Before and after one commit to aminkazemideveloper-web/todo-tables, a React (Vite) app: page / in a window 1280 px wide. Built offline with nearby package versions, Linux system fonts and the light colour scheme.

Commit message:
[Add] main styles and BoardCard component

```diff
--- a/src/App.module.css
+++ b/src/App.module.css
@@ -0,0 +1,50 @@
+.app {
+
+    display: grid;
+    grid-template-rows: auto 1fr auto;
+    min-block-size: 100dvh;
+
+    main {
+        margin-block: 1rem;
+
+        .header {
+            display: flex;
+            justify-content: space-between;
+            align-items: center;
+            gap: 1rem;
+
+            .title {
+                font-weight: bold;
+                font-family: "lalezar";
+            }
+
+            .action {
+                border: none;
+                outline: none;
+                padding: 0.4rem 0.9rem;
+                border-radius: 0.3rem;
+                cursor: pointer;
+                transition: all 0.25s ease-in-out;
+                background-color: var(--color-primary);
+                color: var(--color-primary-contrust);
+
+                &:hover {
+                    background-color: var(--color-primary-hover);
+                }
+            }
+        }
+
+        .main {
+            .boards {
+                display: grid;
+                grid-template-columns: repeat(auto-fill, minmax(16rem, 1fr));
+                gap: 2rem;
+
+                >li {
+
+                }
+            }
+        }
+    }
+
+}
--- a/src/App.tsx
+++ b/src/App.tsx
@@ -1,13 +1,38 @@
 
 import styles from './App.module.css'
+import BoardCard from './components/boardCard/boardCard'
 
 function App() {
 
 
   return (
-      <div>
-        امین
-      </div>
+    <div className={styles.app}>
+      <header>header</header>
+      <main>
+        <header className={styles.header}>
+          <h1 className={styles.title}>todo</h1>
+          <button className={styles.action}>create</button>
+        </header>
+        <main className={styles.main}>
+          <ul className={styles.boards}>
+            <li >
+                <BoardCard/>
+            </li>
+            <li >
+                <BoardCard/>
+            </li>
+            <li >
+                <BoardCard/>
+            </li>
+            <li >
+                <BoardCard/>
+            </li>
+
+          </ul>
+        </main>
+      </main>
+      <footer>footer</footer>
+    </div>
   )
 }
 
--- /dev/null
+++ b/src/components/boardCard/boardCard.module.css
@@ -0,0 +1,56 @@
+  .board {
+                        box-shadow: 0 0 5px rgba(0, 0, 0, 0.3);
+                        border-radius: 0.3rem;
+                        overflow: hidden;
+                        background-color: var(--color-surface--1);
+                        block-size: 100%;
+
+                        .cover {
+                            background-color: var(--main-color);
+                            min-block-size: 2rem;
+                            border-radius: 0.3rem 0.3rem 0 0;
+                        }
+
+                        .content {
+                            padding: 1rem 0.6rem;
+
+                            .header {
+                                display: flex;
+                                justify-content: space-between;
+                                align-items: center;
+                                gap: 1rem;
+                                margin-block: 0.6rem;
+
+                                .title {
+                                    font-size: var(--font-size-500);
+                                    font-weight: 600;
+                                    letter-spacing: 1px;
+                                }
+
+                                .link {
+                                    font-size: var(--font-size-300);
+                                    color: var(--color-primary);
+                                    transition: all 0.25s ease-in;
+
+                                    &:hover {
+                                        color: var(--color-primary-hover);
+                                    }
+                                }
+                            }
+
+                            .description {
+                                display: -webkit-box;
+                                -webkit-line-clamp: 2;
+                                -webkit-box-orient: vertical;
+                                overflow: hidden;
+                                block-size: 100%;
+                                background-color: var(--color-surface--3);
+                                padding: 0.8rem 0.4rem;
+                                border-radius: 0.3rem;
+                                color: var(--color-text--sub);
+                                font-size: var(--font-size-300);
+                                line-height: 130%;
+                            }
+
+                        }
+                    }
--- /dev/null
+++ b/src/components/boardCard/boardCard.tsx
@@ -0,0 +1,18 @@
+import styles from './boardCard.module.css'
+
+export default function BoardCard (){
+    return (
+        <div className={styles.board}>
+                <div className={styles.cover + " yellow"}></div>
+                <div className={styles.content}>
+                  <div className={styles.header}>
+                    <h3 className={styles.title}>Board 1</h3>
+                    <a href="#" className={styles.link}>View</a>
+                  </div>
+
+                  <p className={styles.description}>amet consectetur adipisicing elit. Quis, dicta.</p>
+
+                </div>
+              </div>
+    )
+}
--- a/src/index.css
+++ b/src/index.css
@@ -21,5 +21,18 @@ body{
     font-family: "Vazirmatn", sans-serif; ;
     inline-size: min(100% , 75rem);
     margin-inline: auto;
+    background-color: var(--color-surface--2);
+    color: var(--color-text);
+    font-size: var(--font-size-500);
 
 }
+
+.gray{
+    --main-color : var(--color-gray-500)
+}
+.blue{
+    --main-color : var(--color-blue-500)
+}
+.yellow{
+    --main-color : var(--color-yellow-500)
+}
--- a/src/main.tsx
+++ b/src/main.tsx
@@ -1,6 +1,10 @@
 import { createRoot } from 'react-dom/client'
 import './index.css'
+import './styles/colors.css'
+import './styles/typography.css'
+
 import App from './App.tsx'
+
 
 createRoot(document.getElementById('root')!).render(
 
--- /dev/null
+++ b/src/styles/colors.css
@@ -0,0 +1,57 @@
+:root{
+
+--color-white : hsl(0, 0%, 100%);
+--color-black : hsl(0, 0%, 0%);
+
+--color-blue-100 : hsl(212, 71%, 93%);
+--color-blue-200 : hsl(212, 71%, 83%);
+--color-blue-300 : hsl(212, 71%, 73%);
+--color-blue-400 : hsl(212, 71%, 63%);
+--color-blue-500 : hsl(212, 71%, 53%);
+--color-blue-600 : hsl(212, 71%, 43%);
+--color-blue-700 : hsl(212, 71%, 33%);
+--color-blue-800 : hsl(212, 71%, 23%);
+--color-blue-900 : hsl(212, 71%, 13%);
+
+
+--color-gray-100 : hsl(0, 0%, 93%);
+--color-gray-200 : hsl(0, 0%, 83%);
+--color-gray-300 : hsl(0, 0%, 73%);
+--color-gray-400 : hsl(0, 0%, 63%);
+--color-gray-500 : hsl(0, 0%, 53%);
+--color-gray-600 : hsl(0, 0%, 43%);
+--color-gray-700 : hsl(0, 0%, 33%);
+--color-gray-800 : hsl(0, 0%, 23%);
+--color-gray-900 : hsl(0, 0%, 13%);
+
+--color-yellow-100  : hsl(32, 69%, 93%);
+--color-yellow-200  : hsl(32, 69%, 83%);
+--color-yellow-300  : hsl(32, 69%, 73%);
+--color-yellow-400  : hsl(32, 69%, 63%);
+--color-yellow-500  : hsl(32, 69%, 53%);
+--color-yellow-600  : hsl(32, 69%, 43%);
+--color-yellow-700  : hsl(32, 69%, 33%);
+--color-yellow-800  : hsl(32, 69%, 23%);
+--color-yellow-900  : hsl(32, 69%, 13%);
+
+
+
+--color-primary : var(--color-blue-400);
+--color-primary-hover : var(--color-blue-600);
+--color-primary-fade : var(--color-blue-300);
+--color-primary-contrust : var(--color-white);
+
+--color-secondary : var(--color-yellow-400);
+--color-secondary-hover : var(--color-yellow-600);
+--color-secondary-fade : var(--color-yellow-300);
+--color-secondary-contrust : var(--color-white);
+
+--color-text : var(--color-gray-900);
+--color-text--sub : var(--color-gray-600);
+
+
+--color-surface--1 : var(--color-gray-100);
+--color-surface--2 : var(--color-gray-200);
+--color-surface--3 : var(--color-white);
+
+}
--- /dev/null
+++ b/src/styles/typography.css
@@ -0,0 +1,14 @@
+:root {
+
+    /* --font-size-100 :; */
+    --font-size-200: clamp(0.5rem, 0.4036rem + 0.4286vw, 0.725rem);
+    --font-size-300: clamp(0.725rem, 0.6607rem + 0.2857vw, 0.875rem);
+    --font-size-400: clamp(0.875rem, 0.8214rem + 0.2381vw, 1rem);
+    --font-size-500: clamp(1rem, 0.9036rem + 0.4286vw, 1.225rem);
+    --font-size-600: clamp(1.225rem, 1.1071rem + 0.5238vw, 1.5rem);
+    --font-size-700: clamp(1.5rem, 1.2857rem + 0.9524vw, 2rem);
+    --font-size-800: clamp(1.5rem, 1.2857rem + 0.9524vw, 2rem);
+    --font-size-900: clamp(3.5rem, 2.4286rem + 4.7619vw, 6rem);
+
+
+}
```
────
Aim of the task: Using the listing, copy every line where the word "secondary" shows up.

Result of this task:
+--color-secondary : var(--color-yellow-400);
+--color-secondary-hover : var(--color-yellow-600);
+--color-secondary-fade : var(--color-yellow-300);
+--color-secondary-contrust : var(--color-white);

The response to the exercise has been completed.